Gunplay doesn't show up until hours into the game. It's fine, but nothing special either. Take cover and pop up to shoot with occasional slow-mo. Sleeping Dogs even miraculously steals the carjacking by jumping from car-to-car from Vin Diesel's Wheelman. Remember that game? No one else does, either.
The only times I felt pure bliss in Sleeping Dogs was when I was driving 80mph and leaning out the window to fire machine gun rounds at a pursuer's car. If Shen blows a tire off, the car ramps up under a glorious orange explosion in slow motion. Those moments were exhilarating and cinematic.
Sleeping Dogs has two skill trees during the campaign, one for Triad behavior and one for Police behavior. Most rewards aren't that useful, though. I found myself arbitrarily picking some and rarely, if ever, using them. The most baffling upgrade is the Face meter, which is essentially a reputation meter. It only increases if you do certain non-mission-related jobs and favors.
The favors are usually simple, such as driving someone somewhere or apprehending a thief. The rewards tied to upgrading the Face meter mostly lie in new clothing options at stores or cars to buy. The confusing part is there are clothing shops open and stocked with merchandise Shen can't buy until his Face value is up to a certain level, rendering the shops completely useless. By the end of the game, my Shen was walking around with more than $600,000 in his pocket, and he couldn't buy certain clothes or cars. He even had nice clothes that were gifts for completing certain missions in his own closet that he couldn't put on. It made no sense.
Even though Sleeping Dogs is a technically successful game, it's nothing new—it only made me want to play the games it borrows from instead. I guess imitation is the sincerest form of flattery, but when it's pulled off without adding much of its own, it doesn't make for a meaningful or worthwhile play experience.
—by Corey Motley

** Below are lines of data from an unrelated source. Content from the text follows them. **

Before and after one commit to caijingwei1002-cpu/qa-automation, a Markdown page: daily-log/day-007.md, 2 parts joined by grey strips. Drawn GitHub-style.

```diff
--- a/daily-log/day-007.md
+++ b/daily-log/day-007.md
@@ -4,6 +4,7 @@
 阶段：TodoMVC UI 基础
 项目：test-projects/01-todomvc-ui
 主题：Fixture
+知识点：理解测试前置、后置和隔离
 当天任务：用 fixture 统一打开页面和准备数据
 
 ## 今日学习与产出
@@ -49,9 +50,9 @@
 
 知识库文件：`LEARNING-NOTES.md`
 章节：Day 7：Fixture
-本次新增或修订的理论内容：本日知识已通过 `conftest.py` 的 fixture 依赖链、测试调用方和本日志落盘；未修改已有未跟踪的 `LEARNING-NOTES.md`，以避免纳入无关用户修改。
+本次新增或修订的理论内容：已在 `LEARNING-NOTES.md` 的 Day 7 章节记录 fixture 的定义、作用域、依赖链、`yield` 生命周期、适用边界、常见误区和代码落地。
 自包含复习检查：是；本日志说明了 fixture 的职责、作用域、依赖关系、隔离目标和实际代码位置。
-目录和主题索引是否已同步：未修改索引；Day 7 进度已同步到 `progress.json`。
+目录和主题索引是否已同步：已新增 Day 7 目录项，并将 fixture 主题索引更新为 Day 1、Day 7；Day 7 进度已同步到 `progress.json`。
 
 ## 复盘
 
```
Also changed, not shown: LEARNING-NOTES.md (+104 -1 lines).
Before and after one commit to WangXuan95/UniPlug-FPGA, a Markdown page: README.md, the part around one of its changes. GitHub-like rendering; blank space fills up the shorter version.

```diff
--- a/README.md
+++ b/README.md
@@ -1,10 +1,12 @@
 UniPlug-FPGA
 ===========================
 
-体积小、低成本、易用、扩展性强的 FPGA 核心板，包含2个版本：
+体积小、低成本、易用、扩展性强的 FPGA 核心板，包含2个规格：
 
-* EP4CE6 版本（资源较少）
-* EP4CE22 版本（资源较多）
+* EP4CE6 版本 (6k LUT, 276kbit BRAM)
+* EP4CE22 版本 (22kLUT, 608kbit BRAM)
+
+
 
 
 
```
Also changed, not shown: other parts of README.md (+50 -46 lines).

Disclosures: This game was obtained via rental and reviewed on the Xbox 360. Approximately 13.5 hours of play were devoted to the single-player mode, and the game was completed. Zero hours of play were spent in multiplayer modes.